• Sally Love

Learning my rage


I have been reading about rage for a few years. I remember the first time I came across the words rage and motherhood in the same sentence. A sense of relief, of being seen, washed over my insides, like a wave over rocks. Rage, this secret, shameful emotion. Or so I thought up until that point. Since then I've gotten more and more curious about it. Why? Because I am a mother of a 6 year old, a 4 year old and currently 20 weeks pregnant with our lucky last little bundle of joy and hormones and morning sickness and overwhelming feelings. Of course his name won't be that and I won't associate him with these feelings once he's in the world. The rush of newborn hormones will hold me for a while and I am very much looking forward to those. 

But back to rage. Molly Caro May was the one who introduced me to rage and motherhood and the legitimate normalcy of feeling rage, especially as a mother. Before children I had never before felt rage like I do now. I know that it is accumulative, for me anyway. The same as depression. Slowly building over time. A cup of tiredness, a sprinkle of repeating myself like a broken record with no response from the smalls, no prioritising of my own needs throughout the day, possibly food being thrown across the table and I'm done. Red. Exploding head emoji. The angry lioness monster emerges. The edges are blurry. The fear in their eyes is real and my husband pushing me towards the bedroom with the words 'just walk away' echoing off my back. 

Now, I know it's ok to feel rage. I know it's important to be in and really express my emotions, including rage. I am also learning that to express my rage in front of others, namely my children and my husband, is to deem myself powerless. Is to loose any kind of healing around the expression. Is to cause more hurt and damage then I could ever wish for. 

When the lioness monster emerges I cannot take back what was said or the noises I made. I can't erase the moment of total loss of control. But I can quietly, humbly explain and apologise to each individual. I can clean up my own messes. I know that is important. Somewhere deep in my notes on my phone when miss 6 was miss 3 months I wrote down something a psychologist told me at a talk I went to on parenting 'It's what you do afterwards that matters. That either heals or causes damage. Acknowledge the hurt.' I guess it resonated with me then but I can see and feel the value in that message now more then ever. Clean my own shit up. 

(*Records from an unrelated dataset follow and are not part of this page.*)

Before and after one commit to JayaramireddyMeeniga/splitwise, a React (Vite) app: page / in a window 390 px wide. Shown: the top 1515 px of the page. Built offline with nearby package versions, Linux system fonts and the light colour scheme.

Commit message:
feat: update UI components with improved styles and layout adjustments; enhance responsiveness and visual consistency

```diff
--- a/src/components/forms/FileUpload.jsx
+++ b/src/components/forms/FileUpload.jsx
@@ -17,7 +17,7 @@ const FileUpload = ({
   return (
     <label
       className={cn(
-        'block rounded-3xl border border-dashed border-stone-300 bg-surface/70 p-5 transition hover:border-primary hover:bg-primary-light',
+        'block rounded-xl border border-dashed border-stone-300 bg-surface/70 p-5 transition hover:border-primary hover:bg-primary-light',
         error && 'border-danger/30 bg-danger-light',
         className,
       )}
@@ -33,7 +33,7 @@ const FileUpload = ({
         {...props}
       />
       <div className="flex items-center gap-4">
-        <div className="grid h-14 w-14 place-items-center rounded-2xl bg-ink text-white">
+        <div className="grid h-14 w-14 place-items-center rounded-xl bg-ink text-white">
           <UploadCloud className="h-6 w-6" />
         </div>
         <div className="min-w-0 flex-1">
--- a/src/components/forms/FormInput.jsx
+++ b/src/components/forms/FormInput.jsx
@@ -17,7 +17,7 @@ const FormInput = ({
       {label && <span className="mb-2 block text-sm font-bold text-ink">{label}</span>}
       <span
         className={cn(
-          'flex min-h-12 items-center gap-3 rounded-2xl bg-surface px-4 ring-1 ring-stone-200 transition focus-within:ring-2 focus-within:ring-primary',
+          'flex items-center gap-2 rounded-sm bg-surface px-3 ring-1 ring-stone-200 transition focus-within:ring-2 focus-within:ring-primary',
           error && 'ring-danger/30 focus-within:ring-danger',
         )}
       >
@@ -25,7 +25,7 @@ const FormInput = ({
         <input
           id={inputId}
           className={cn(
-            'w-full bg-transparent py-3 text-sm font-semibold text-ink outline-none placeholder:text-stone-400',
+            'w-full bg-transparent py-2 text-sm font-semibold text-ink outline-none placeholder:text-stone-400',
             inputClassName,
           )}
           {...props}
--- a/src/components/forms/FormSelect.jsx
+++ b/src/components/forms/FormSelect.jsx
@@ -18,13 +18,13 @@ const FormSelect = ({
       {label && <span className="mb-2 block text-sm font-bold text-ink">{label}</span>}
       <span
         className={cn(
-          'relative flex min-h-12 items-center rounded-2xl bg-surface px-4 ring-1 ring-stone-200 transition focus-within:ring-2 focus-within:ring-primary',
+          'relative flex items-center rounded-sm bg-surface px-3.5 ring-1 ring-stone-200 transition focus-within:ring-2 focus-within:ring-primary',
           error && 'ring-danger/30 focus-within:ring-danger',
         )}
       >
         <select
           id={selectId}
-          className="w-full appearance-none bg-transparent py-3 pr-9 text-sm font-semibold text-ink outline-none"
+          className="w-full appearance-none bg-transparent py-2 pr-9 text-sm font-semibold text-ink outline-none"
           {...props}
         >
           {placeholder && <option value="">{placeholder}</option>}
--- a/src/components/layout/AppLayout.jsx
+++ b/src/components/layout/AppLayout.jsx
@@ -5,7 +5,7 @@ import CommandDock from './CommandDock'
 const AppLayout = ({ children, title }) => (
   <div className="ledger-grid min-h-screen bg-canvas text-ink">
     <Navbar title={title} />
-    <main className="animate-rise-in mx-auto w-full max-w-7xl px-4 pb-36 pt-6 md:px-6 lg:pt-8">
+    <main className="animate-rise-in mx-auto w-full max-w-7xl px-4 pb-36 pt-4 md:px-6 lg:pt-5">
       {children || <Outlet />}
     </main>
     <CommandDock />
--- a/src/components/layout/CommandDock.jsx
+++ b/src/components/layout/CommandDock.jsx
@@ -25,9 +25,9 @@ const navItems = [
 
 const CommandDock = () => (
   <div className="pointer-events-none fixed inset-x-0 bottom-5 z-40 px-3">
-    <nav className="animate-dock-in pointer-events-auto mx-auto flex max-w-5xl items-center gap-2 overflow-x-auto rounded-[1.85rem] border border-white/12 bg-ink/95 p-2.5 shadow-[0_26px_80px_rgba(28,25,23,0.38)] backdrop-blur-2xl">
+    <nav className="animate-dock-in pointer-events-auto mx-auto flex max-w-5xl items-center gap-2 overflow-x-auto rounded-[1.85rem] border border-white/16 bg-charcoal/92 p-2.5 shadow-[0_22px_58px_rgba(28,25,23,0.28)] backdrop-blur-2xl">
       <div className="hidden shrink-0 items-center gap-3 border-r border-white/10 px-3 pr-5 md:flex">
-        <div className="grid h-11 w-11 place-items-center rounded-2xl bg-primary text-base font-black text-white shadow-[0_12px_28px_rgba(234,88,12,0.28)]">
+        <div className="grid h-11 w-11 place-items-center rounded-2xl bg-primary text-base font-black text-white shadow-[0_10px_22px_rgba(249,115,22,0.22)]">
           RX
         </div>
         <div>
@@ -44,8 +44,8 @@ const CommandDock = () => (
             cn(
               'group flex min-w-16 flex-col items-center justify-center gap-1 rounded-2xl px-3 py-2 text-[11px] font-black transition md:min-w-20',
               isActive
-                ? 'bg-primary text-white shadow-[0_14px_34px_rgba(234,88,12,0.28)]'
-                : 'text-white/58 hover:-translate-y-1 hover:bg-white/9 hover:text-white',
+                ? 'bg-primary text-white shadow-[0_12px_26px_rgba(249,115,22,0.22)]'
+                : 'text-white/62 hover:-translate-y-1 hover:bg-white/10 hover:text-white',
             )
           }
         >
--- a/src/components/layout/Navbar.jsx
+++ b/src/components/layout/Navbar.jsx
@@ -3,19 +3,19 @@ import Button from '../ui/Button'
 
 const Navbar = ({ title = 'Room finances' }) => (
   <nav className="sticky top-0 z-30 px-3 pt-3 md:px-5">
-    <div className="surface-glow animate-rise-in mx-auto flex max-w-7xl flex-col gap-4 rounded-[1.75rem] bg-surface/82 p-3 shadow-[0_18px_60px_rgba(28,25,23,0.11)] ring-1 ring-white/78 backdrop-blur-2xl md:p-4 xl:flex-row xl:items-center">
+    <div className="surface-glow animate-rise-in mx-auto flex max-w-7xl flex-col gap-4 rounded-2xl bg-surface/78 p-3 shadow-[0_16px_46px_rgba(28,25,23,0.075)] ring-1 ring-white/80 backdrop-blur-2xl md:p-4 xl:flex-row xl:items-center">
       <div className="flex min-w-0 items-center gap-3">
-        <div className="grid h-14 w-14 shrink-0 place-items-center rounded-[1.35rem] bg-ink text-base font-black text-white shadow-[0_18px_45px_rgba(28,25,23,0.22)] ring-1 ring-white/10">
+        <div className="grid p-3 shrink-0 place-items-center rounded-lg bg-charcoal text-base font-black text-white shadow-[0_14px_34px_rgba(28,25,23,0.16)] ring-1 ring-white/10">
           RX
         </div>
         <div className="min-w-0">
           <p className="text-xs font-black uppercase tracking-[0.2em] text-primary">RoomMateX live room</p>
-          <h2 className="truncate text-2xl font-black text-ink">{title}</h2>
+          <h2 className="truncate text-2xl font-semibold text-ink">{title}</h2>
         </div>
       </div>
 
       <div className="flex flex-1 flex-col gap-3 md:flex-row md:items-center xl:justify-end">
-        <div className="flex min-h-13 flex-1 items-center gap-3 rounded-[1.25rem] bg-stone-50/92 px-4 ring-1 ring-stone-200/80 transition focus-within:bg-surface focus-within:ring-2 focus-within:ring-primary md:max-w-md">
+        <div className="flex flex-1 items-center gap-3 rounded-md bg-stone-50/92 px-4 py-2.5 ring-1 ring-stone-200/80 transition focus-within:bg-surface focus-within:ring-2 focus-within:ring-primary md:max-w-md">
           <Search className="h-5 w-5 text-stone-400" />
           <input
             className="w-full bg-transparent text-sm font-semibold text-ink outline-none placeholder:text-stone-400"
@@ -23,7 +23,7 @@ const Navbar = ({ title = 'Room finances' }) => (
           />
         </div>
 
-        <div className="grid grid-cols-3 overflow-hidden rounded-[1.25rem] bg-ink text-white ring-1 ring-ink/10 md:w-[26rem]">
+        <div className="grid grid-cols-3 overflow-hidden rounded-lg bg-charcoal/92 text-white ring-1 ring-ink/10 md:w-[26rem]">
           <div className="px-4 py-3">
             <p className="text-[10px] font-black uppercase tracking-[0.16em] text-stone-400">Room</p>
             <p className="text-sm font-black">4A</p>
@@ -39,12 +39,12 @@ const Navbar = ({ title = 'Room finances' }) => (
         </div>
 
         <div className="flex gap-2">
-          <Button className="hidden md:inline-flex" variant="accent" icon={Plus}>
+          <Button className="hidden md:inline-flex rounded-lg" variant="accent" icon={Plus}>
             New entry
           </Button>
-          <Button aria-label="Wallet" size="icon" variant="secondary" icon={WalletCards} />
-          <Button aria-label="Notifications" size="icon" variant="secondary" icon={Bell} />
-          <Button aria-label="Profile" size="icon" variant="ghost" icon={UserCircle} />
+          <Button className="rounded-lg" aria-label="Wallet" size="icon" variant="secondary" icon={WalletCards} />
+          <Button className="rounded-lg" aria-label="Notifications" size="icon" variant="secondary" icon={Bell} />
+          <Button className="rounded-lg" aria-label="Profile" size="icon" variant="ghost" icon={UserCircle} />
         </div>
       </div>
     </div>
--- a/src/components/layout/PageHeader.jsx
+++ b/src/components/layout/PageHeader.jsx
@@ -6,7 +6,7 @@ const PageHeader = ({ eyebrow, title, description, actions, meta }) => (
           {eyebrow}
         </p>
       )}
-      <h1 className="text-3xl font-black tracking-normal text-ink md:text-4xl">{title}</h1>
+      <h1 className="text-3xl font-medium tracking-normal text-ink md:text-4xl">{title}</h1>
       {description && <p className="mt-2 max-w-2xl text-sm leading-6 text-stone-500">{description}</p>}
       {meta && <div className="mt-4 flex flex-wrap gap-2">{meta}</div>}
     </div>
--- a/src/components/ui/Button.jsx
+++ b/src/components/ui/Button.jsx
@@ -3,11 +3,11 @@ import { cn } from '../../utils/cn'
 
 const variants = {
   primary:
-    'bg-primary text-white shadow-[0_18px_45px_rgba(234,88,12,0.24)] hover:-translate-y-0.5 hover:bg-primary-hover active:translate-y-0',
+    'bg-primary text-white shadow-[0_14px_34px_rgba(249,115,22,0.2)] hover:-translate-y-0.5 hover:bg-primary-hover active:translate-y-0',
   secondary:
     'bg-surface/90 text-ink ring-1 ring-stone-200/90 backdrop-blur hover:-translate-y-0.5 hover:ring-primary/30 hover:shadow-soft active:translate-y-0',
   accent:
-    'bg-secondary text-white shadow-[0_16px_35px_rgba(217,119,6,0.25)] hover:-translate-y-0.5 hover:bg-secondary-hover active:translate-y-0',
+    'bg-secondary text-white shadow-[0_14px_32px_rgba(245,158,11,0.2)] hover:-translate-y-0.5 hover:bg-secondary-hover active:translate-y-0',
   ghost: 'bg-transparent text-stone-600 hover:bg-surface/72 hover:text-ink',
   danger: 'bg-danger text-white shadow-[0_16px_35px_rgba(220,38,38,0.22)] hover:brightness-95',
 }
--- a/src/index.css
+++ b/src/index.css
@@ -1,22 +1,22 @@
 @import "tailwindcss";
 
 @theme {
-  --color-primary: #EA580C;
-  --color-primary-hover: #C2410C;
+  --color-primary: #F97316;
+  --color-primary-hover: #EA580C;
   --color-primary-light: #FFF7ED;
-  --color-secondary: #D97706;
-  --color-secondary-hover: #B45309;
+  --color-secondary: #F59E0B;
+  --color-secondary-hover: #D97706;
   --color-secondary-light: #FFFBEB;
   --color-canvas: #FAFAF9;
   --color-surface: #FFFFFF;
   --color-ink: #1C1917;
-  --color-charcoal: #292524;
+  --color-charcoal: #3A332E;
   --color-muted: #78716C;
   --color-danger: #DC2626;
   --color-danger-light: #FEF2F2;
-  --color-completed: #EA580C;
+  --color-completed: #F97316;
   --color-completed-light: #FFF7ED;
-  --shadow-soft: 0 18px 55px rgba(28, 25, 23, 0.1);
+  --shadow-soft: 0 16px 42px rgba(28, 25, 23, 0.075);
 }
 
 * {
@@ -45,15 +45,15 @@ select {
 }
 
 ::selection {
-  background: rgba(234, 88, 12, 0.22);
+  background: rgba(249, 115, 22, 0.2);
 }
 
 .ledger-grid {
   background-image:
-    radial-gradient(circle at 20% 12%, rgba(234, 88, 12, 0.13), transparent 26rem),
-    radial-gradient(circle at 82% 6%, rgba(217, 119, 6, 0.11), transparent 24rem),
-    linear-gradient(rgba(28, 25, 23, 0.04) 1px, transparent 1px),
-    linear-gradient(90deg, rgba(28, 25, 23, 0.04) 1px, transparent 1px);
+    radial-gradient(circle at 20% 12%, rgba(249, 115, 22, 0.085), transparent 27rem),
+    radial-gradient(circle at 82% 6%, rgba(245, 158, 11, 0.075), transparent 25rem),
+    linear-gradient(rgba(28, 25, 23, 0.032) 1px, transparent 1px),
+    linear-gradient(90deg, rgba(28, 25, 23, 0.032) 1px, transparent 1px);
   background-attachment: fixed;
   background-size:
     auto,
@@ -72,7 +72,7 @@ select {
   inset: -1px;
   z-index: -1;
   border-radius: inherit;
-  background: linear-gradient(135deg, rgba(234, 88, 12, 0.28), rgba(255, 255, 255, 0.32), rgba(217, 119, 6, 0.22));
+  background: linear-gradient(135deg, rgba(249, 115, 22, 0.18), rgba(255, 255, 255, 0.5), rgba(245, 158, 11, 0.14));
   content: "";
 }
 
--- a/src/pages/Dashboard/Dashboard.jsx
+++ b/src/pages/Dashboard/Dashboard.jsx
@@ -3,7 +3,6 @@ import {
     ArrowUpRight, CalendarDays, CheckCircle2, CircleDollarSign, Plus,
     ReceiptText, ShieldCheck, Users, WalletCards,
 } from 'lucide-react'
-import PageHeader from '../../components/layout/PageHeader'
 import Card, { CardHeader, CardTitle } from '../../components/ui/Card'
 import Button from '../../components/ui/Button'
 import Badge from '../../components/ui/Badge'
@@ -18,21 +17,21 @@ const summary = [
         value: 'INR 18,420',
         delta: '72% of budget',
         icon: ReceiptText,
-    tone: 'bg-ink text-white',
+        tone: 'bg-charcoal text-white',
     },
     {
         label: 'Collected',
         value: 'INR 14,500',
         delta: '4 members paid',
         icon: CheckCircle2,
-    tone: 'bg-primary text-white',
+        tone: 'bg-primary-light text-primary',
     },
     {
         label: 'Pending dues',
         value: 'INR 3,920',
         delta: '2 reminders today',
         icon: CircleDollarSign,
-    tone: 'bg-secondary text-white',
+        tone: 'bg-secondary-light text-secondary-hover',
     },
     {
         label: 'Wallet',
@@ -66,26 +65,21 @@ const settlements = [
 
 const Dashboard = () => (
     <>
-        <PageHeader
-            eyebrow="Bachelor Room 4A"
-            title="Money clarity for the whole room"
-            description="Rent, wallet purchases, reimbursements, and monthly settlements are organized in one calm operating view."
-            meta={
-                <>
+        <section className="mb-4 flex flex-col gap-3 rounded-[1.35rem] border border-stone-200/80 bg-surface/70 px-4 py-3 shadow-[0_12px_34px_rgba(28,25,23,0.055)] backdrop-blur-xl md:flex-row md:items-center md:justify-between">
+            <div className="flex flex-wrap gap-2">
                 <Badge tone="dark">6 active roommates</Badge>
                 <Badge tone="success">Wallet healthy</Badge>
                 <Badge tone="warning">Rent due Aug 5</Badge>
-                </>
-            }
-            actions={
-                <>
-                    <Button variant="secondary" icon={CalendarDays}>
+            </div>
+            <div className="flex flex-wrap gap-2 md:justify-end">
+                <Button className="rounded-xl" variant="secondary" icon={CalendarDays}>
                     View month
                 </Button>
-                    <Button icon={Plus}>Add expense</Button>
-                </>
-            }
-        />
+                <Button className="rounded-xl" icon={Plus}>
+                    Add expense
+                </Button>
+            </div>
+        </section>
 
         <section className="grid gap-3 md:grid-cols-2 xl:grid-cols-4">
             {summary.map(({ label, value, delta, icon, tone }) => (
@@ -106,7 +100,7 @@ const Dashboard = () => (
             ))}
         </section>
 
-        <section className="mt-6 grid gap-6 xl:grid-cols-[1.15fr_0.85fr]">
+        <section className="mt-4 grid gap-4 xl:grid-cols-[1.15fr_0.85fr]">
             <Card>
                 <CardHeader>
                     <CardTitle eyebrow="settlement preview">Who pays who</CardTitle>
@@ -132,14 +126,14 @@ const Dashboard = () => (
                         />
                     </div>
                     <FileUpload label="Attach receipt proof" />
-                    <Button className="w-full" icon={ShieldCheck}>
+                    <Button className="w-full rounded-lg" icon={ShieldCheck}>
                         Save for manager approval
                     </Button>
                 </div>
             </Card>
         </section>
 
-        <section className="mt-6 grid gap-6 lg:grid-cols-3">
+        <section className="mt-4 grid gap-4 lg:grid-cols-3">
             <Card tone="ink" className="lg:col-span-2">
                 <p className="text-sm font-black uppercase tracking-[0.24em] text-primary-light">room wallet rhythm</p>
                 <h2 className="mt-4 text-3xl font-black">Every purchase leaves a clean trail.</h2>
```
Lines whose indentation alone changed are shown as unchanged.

 I am on a journey of learning to express my rage seperate from my family. In private. For my own healths sake and the sake of my family. 

Recently I did a nervous system healing course and the teacher, far away on a little island in Hawaii with poor reception, explained that screaming into the earth, into Mother Earth is where we can find support. Where we can feel held. I practiced into a pillow because, city living. It did feel good. Something in me felt elevated. I couldn't tell if it was endorphins, releasing emotions or head spins from leaning forward. My heart was pounding afterwards. 

Another suggestion I had was to try and catch a breath just before the explosion of rage. In that breath...walk away. Remove myself from the situation. Become less attached to what is going on. Does it really matter that much? 

In the past I would self medicate with alcohol. Not raging drunk but a glass or two to take the edge off. I can't do that in my current situation because, pregnant. With this in mind I am actually really glad, grateful even, that this is my current awareness. My current learning. I'm hoping once mr newborn arrives I can remember that there are other ways to self medicate other then alcohol or food or other forms of self abuse. 

I've noticed on the days I do my sacred 4 (meditate, write, stretch, exercise) I feel on the front foot and can handle almost anything that is thrown my way. Including overcooked, kid friendly, salmon. Still learning. 

What are ways you feel you can deal with your rage? 


7 views

© 2020 by Sally Love